Trump’s indifference to the humanitarian crisis in Puerto Rico is par for the course. Racism and malice form the core of who he is; these traits are the essence of his presidency, and while his response is stunning, it’s also perfectly in line with every other action he’s taken in office. To change horses midstream—to govern with a semblance of the empathy, competency or integrity he has lacked throughout his life—would be out of character. In other words, Trump’s gonna Trump. The more disturbing fact is that 63 million people recognized Trump’s hatefulness and racism, liked what they saw enough to vote for him, and even now, continue to fervently support him. The tragic mess in Puerto Rico isn’t the latest unforeseen consequence of electing a bigoted narcissist; it’s exactly what Trump voters cast their ballots for. The details couldn’t have been predicted, but the general outline and shading were well established.
The suffering of “others”—nonwhites, Latinos, immigrants (which millions of confused Americans assume Puerto Ricans are)—was a cornerstone of Trump’s presidential campaign and a guiding principle of this White House. Trumpism promised to assuage the feelings of loss and demoralization of those who spent the Obama years feeling overlooked; Trump assured them they’d been unfairly robbed and promised someone would pay the price. Trump’s aggrieved voters saw themselves as victims of progressive policies that leaned toward equality, leveling a playing field they’ve always considered their rightful home base. The perceived precariousness of their status (which was never really in danger) drove their misplaced anger and their voting habits. When you’re accustomed to privilege, as the old saying goes, equality looks like oppression. Trump’s election was a demand from millions of white Americans to weaponize that nonexistent oppression and redirect it toward those who threaten their status, standing and power.
I’m not saying Trump supporters voted explicitly for black and brown folks to die, obviously. But their support for Trump was, and continues to be rooted in a desire to see this president enact policies designed to harm people of color and other historically marginalized groups. They chose a leader whose entire platform is to denigrate and disenfranchise, in both speech and policy, nonwhites at every opportunity. The catastrophe Puerto Rico is experiencing is the natural outcome of that kind of disdain for people of color and the devaluation of their lives. Trump's supporters voted for this.

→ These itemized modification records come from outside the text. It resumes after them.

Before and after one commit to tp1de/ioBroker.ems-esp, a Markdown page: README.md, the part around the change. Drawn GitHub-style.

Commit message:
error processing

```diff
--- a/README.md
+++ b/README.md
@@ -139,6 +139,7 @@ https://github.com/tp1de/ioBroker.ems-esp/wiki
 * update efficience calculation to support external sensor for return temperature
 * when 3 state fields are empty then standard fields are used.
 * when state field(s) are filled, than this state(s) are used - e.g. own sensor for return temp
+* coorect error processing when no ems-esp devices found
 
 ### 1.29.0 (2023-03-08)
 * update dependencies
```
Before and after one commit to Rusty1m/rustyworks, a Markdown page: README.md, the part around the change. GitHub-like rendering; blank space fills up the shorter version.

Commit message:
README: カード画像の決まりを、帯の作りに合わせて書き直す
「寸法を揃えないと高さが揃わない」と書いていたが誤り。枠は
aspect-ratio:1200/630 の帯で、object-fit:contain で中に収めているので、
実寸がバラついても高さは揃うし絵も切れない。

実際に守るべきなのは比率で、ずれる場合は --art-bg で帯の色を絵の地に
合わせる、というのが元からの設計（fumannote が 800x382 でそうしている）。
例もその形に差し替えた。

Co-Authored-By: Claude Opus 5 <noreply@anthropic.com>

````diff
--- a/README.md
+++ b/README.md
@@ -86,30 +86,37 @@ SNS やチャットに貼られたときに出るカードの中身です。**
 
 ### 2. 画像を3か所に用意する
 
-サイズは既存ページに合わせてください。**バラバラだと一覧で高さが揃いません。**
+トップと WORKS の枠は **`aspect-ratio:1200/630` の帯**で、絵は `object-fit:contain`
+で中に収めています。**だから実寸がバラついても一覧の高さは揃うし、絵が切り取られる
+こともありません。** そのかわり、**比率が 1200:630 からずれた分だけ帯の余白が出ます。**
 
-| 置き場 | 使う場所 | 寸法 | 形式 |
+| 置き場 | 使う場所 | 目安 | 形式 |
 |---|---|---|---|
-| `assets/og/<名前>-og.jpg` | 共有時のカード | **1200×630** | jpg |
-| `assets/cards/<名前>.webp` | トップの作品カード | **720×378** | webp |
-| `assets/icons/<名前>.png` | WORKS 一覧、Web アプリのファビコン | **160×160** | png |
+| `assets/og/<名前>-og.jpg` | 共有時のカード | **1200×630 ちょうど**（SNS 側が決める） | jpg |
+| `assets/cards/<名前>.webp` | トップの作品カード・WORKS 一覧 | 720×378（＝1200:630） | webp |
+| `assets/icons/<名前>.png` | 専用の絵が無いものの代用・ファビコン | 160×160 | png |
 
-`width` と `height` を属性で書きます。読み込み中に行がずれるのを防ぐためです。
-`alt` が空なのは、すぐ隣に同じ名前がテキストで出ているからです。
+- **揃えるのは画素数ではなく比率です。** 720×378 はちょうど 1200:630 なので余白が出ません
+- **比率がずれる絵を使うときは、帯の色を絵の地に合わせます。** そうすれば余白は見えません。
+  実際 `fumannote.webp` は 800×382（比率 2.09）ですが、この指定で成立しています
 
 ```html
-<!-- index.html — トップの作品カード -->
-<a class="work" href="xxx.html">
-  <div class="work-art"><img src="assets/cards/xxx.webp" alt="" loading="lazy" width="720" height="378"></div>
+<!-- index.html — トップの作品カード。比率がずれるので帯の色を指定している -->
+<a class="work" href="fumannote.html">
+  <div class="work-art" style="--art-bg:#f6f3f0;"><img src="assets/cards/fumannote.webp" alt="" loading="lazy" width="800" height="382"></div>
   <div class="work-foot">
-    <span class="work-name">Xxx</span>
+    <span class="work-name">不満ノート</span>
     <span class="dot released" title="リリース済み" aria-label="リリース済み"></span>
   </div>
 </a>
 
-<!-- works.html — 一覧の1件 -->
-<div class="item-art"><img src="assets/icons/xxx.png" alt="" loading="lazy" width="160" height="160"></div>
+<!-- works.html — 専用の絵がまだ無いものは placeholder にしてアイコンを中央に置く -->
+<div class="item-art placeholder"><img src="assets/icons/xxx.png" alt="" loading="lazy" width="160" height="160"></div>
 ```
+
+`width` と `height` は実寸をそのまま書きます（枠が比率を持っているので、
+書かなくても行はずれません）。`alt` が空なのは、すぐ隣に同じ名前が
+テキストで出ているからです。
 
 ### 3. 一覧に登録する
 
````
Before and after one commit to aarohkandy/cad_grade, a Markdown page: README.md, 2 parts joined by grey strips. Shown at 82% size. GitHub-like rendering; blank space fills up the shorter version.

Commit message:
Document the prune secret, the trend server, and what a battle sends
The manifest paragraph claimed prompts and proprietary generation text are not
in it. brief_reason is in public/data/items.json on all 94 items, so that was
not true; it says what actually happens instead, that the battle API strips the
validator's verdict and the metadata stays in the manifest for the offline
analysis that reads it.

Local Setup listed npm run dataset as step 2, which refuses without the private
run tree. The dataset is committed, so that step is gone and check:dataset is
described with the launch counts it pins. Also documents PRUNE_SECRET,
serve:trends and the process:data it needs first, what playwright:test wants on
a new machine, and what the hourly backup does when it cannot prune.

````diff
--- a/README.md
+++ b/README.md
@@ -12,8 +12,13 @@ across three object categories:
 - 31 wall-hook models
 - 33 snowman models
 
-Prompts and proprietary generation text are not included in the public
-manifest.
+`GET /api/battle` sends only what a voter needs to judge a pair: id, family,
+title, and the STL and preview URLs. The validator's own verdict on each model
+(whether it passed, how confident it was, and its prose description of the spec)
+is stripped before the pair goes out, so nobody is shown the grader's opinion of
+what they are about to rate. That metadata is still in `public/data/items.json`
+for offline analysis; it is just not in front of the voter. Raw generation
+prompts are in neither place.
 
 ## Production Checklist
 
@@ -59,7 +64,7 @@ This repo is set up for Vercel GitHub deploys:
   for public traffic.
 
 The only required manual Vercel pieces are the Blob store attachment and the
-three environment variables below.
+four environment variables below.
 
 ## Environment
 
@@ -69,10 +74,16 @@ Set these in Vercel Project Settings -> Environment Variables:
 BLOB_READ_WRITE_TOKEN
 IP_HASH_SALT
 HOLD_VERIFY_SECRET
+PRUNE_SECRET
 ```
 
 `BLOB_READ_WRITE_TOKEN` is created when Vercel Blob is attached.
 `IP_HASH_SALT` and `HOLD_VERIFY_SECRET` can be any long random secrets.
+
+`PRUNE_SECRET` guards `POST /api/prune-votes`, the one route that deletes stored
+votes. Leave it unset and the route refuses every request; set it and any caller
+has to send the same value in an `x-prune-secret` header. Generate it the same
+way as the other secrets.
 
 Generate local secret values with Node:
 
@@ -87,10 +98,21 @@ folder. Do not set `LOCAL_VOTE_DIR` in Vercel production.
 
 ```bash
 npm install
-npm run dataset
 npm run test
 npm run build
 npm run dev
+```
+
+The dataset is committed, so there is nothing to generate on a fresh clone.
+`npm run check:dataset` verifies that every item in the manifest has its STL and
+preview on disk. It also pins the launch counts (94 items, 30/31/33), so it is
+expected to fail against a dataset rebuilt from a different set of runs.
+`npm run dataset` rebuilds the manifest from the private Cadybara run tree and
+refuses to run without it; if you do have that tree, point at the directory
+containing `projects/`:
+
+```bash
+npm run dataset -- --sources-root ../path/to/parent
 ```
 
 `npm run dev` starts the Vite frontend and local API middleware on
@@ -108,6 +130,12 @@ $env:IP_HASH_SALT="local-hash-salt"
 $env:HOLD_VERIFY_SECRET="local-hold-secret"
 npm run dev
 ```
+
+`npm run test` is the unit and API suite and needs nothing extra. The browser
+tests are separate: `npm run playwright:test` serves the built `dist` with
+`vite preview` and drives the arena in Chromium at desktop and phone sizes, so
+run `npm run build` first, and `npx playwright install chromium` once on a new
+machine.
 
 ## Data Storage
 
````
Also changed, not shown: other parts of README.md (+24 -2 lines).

Trump’s hostile tweets to an island in peril aren’t gaffes or mistakes. His seeming lack of caring toward the human beings who live there is not poor media skills. This is another example of this president maintaining the stance he’s held since day one, which his base continues to love him for. This won’t be the last time Trump causes unnecessary suffering. His voters and supporters deserve at least some of the credit.